This new production stars Nancy Carroll as Hester Collyer, in an excellent performance that makes you feel that, if only the stars had aligned slightly differently, this Hester would have had a life of glamour and refinement. With an air of calm, resigned resilience, it’s a remarkably spirited portrayal of a suicidal character – she seems to get over it all rather quickly, and rises to the challenges of the day with surprising strength. By contrast, Hadley Fraser’s Freddie Page cuts a much more pathetic figure; a spoilt brat of a wastrel who’s relied on his looks to get him through but when times get tough has no inner resources to back it up. It’s another excellent performance, bringing out all the character’s immaturity and irresponsibility, as he organises long drinking sessions with his mates and refuses to take the blame for his contribution to Hester’s unhappiness. When the first Act finished I wanted to shout down to the stage, Leave him, Hester, he’s not worth it, hun, but I’m not sure if she would have taken my advice.
Reliable Chichester stalwart Matthew Cottle gives a strong, unsentimental performance as Miller, the once-doctor who still helps with medical advice in the household despite no longer being allowed to practise; although in seedy 1952 North West London, a resident medic would always be in demand. There’s also a toe-curlingly enjoyable scene between Hester and Ralph Davis’ Philp Welch, one of those agonisingly patronising moments when a younger man tries to explain to an older person where they’ve gone wrong in life and what they can do to turn things around. Keeping a lid on her frustration and annoyance, you sense it’s all Hester can do not to stuff the gas tube up his nose and shove a shilling in for good measure.

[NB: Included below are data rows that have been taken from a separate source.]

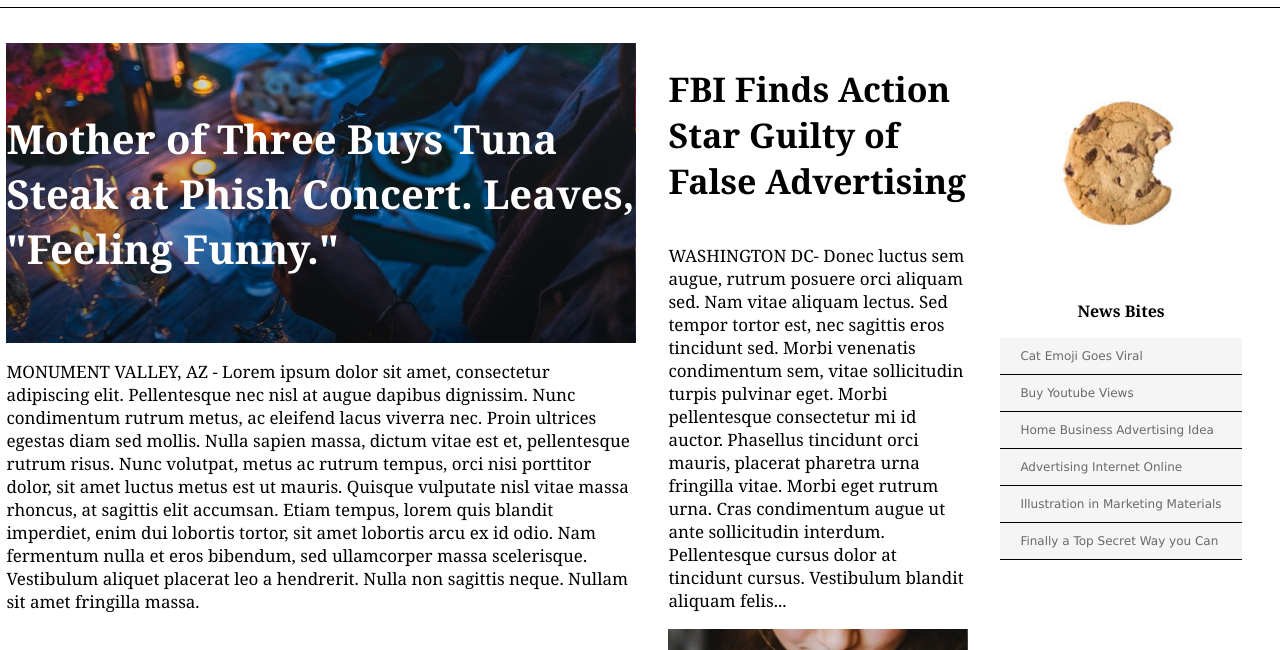
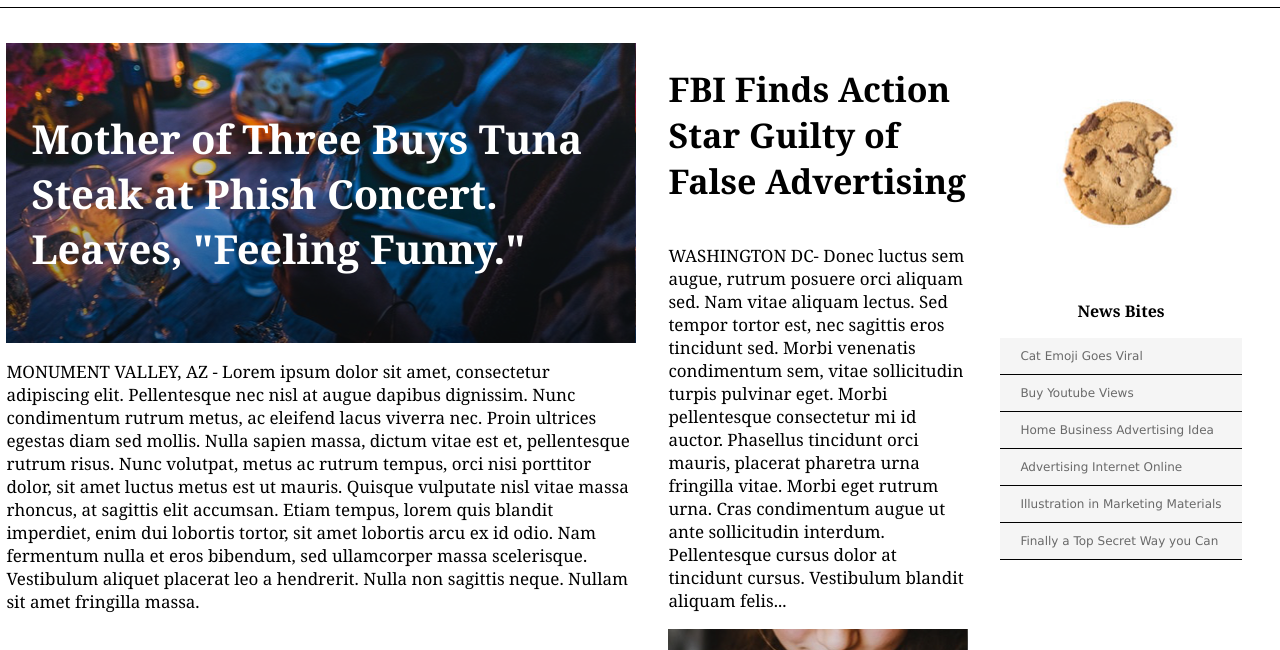
Before and after one commit to heckvetica/mytimes, a plain HTML site: page index.html in a window 1280 px wide. Shown: the part 73-723 px from the top of the page. Drawn offline with Linux system fonts and the light colour scheme.

Commit message:
text align issue

```diff
--- a/resources/css/style.css
+++ b/resources/css/style.css
@@ -96,6 +96,10 @@ nav a {
     background-image: url(../img/phish.png);
 }
 
+.one p{
+    margin-left: 25px;
+}
+
 .two {
     background-image: url(../img/earth.png);
 }
```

This production received generally excellent reviews and I can see why. Although the pace of the play is quite slow, the attention to detail is impressive, and the commitment and dignity of the performances is a delight, even if the horrors of what they’re going through isn’t. Its final performance was last Saturday night and I don’t know if it’s going to have a life hereafter…but it was a very enjoyable and thought-provoking production.
Production photos by Manuel Harlan